[[ Exercise material open ]]

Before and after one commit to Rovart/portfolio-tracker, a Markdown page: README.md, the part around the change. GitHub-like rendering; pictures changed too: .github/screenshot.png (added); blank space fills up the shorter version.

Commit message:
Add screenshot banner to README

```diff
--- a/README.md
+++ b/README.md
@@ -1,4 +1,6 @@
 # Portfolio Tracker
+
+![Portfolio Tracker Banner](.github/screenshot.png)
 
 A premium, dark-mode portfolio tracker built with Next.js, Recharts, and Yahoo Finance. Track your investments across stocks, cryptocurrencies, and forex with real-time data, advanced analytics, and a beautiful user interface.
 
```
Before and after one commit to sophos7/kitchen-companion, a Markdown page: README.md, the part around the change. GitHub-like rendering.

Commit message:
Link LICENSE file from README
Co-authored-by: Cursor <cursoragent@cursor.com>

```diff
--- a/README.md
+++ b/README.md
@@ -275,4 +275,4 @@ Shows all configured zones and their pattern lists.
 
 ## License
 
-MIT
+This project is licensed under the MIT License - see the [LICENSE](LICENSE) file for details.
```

[[ Exercise material closed ]]
[[ Exercise material open ]]

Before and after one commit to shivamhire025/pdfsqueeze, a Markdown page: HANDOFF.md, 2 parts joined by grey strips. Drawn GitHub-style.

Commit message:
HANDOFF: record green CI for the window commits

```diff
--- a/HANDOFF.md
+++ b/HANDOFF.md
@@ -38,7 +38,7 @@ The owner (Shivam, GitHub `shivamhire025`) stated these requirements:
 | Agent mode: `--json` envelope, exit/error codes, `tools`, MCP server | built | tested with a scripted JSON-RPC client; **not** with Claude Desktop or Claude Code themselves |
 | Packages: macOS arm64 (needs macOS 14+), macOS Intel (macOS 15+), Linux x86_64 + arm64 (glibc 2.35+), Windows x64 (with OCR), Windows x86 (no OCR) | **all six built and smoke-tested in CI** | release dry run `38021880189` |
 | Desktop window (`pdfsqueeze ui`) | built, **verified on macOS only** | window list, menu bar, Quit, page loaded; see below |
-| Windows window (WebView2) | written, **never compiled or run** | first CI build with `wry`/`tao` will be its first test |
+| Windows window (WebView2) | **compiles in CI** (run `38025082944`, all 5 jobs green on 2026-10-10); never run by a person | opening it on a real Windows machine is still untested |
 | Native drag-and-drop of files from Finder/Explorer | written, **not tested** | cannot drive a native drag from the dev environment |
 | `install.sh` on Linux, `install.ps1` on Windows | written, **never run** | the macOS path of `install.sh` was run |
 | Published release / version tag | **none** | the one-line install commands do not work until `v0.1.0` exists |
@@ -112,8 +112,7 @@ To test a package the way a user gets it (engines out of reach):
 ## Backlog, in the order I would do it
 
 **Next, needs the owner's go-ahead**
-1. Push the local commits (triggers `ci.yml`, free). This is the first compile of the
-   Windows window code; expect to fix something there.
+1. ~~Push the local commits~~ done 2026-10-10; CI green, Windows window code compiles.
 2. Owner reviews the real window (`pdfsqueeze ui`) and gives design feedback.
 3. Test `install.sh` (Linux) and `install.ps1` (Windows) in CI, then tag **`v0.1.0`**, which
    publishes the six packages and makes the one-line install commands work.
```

[[ Exercise material closed ]]

Assigned task –
Supply the count of lines in the entries that include "from", and no other text.

Result –
2